From the jump bar menu for the assistant editor, you can use the Test Classes and Test Callers categories to place your tests and application code side by side in the workspace window.
Automate Unit Testing as Part of a Continuous Integration Workflow
Xcode supports a continuous integration workflow through the Xcode service. The Xcode service, available in OS X Server, automates the integration process of building, running unit tests, performing static analysis, and archiving your product. The service reports build errors and warnings, static analyzer problems, and unit test failures.
To run the Xcode service, install and configure OS X Server and Xcode on a Mac running OS X Mavericks. A continuous integration workflow typically relies on one or more development Mac computers running Xcode and on a separate server running the Xcode service. However, you can install OS X Server and run the Xcode service on your development Mac. Such a configuration can be helpful for evaluating how to adopt continuous integration. Afterward, you’ll find it more useful to have a dedicated server running the Xcode service, hosting your source code repositories, and performing integrations.
The Xcode service operates on projects contained in source code repositories. The Xcode service supports two popular source control systems: Git and Subversion. You can use Git and Subversion repositories hosted on remote servers. The Repositories tab in the Xcode service on the server allows you to connect to remote repositories.
Another valuable feature of the Xcode service is that you can use it to host Git repositories on your own server. Use the Repositories tab in the Xcode service on the server to configure access to its hosted repositories. On your development Mac, choose Preferences > Accounts, and add your credentials for the server and its repositories. When you create a project on your development Mac, you can simultaneously create a repository for it on the server.
If you already use a Git repository local to your development Mac, you can clone the repository to the server running the Xcode service.

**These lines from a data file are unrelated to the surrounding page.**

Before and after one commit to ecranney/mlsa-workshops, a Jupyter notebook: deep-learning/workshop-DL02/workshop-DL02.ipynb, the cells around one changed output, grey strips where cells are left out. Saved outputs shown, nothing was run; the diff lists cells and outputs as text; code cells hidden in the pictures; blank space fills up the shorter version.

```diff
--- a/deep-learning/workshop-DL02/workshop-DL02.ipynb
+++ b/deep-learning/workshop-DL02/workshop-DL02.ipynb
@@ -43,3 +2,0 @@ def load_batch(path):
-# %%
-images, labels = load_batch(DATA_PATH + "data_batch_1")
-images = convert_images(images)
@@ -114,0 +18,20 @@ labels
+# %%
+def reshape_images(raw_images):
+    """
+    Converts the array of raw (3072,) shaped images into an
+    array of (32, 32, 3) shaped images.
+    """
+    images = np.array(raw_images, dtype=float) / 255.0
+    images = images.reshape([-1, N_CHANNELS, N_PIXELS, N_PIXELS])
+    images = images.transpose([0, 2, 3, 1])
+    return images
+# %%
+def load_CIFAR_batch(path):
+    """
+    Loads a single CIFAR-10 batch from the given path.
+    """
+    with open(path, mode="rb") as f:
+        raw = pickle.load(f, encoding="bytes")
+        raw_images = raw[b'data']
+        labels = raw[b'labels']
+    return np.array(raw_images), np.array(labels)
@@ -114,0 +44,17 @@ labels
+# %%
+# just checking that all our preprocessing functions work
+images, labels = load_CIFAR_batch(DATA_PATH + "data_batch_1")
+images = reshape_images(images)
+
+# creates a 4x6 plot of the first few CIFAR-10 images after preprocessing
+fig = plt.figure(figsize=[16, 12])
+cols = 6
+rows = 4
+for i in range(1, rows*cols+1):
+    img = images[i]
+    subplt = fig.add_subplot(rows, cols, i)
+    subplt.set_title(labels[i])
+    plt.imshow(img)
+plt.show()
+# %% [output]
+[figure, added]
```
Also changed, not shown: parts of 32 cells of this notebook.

To clone a local repository to a server running the Xcode service, open the project on your development Mac, and choose Source Control > ProjectName > Configure ProjectName. Click Remotes, click the Add button (+), choose Create New Remote, and select the server.
Bots are at the heart of the automated workflow. Bots build and test products with the schemes of your choosing. You must share a scheme to enable a bot to access it. A shared scheme is one that you publish in a repository, along with the other shared project files. To share a scheme, choose Product > Scheme > Manage Schemes on your development Mac, and click the Shared option. Commit the change, and select the “Push to remote” option to publish the shared scheme in the repository.
You can create and schedule bots to run either periodically or on every source code commit. On your development Mac, open the project that contains the scheme that defines the actions to automate. Choose Product > Create Bot, and specify the attributes of the bot, including:
The integration schedule: periodically (hourly, daily, or weekly), on every commit, or manually
Who should receive email notifications from the bot when it succeeds and when it fails
For an iOS app, what kinds of devices or simulators the bot will test on
From the log navigator, available by clicking in the navigator selector bar on the development Mac, you can manage bots, view their test results, read integration logs, initiate integrations, and download product builds and archives. The Tests pane of the viewer provides a tabulated list of unit test results.
The Xcode service also hosts a bots website where you and members of your development team can perform these operations.